WORK ORDER –
Copy out all lines in the data below containing the string "docs".

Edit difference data
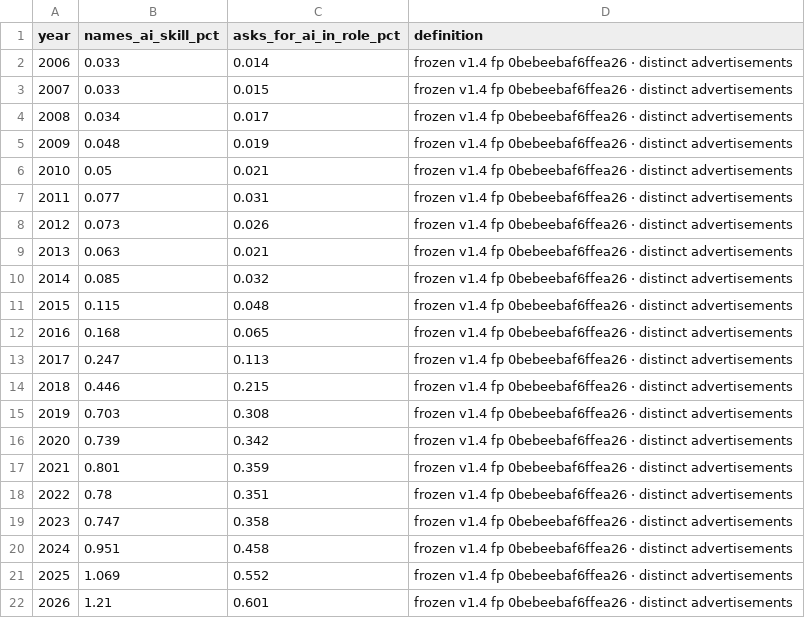
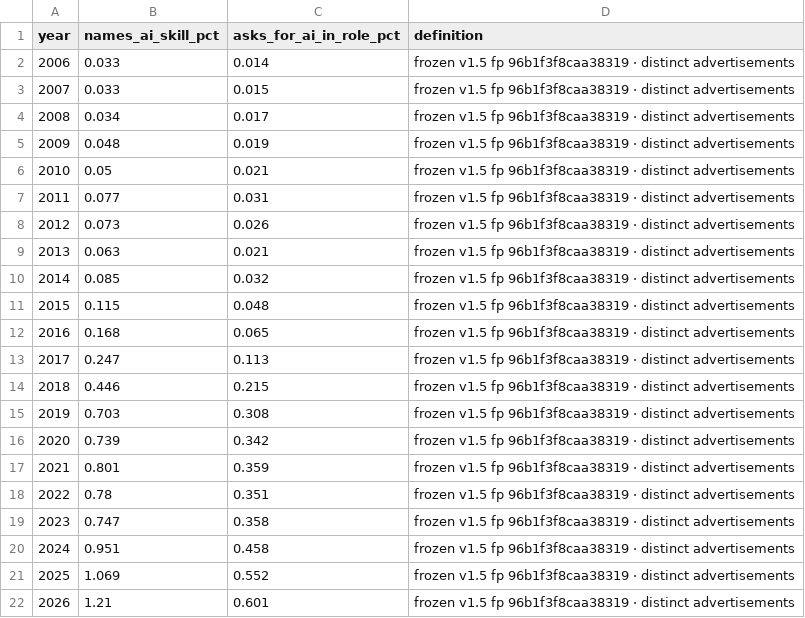
Before and after one commit to ai-econ-lab/ai-econ-lab.github.io, a CSV file: docs/assets/data/ai_in_demand_trend.csv, drawn as a sheet.

```diff
--- a/docs/assets/data/ai_in_demand_trend.csv
+++ b/docs/assets/data/ai_in_demand_trend.csv
@@ -1,22 +1,22 @@
 year,names_ai_skill_pct,asks_for_ai_in_role_pct,definition
-2006,0.033,0.014,frozen v1.4 fp 0bebeebaf6ffea26 · distinct advertisements
-2007,0.033,0.015,frozen v1.4 fp 0bebeebaf6ffea26 · distinct advertisements
-2008,0.034,0.017,frozen v1.4 fp 0bebeebaf6ffea26 · distinct advertisements
-2009,0.048,0.019,frozen v1.4 fp 0bebeebaf6ffea26 · distinct advertisements
-2010,0.05,0.021,frozen v1.4 fp 0bebeebaf6ffea26 · distinct advertisements
-2011,0.077,0.031,frozen v1.4 fp 0bebeebaf6ffea26 · distinct advertisements
-2012,0.073,0.026,frozen v1.4 fp 0bebeebaf6ffea26 · distinct advertisements
-2013,0.063,0.021,frozen v1.4 fp 0bebeebaf6ffea26 · distinct advertisements
-2014,0.085,0.032,frozen v1.4 fp 0bebeebaf6ffea26 · distinct advertisements
-2015,0.115,0.048,frozen v1.4 fp 0bebeebaf6ffea26 · distinct advertisements
-2016,0.168,0.065,frozen v1.4 fp 0bebeebaf6ffea26 · distinct advertisements
-2017,0.247,0.113,frozen v1.4 fp 0bebeebaf6ffea26 · distinct advertisements
-2018,0.446,0.215,frozen v1.4 fp 0bebeebaf6ffea26 · distinct advertisements
-2019,0.703,0.308,frozen v1.4 fp 0bebeebaf6ffea26 · distinct advertisements
-2020,0.739,0.342,frozen v1.4 fp 0bebeebaf6ffea26 · distinct advertisements
-2021,0.801,0.359,frozen v1.4 fp 0bebeebaf6ffea26 · distinct advertisements
-2022,0.78,0.351,frozen v1.4 fp 0bebeebaf6ffea26 · distinct advertisements
-2023,0.747,0.358,frozen v1.4 fp 0bebeebaf6ffea26 · distinct advertisements
-2024,0.951,0.458,frozen v1.4 fp 0bebeebaf6ffea26 · distinct advertisements
-2025,1.069,0.552,frozen v1.4 fp 0bebeebaf6ffea26 · distinct advertisements
-2026,1.21,0.601,frozen v1.4 fp 0bebeebaf6ffea26 · distinct advertisements
+2006,0.033,0.014,frozen v1.5 fp 96b1f3f8caa38319 · distinct advertisements
+2007,0.033,0.015,frozen v1.5 fp 96b1f3f8caa38319 · distinct advertisements
+2008,0.034,0.017,frozen v1.5 fp 96b1f3f8caa38319 · distinct advertisements
+2009,0.048,0.019,frozen v1.5 fp 96b1f3f8caa38319 · distinct advertisements
+2010,0.05,0.021,frozen v1.5 fp 96b1f3f8caa38319 · distinct advertisements
+2011,0.077,0.031,frozen v1.5 fp 96b1f3f8caa38319 · distinct advertisements
+2012,0.073,0.026,frozen v1.5 fp 96b1f3f8caa38319 · distinct advertisements
+2013,0.063,0.021,frozen v1.5 fp 96b1f3f8caa38319 · distinct advertisements
+2014,0.085,0.032,frozen v1.5 fp 96b1f3f8caa38319 · distinct advertisements
+2015,0.115,0.048,frozen v1.5 fp 96b1f3f8caa38319 · distinct advertisements
+2016,0.168,0.065,frozen v1.5 fp 96b1f3f8caa38319 · distinct advertisements
+2017,0.247,0.113,frozen v1.5 fp 96b1f3f8caa38319 · distinct advertisements
+2018,0.446,0.215,frozen v1.5 fp 96b1f3f8caa38319 · distinct advertisements
+2019,0.703,0.308,frozen v1.5 fp 96b1f3f8caa38319 · distinct advertisements
+2020,0.739,0.342,frozen v1.5 fp 96b1f3f8caa38319 · distinct advertisements
+2021,0.801,0.359,frozen v1.5 fp 96b1f3f8caa38319 · distinct advertisements
+2022,0.78,0.351,frozen v1.5 fp 96b1f3f8caa38319 · distinct advertisements
+2023,0.747,0.358,frozen v1.5 fp 96b1f3f8caa38319 · distinct advertisements
+2024,0.951,0.458,frozen v1.5 fp 96b1f3f8caa38319 · distinct advertisements
+2025,1.069,0.552,frozen v1.5 fp 96b1f3f8caa38319 · distinct advertisements
+2026,1.21,0.601,frozen v1.5 fp 96b1f3f8caa38319 · distinct advertisements
```
Also changed, not shown: docs/assets/data/monthly_ai_share.csv, docs/assets/data/occupations_ai_demand.csv, 17 other files.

OUTPUT BELOW –
Before and after one commit to ai-econ-lab/ai-econ-lab.github.io, a CSV file: docs/assets/data/ai_in_demand_trend.csv, drawn as a sheet.
--- a/docs/assets/data/ai_in_demand_trend.csv
+++ b/docs/assets/data/ai_in_demand_trend.csv
Also changed, not shown: docs/assets/data/monthly_ai_share.csv, docs/assets/data/occupations_ai_demand.csv, 17 other files.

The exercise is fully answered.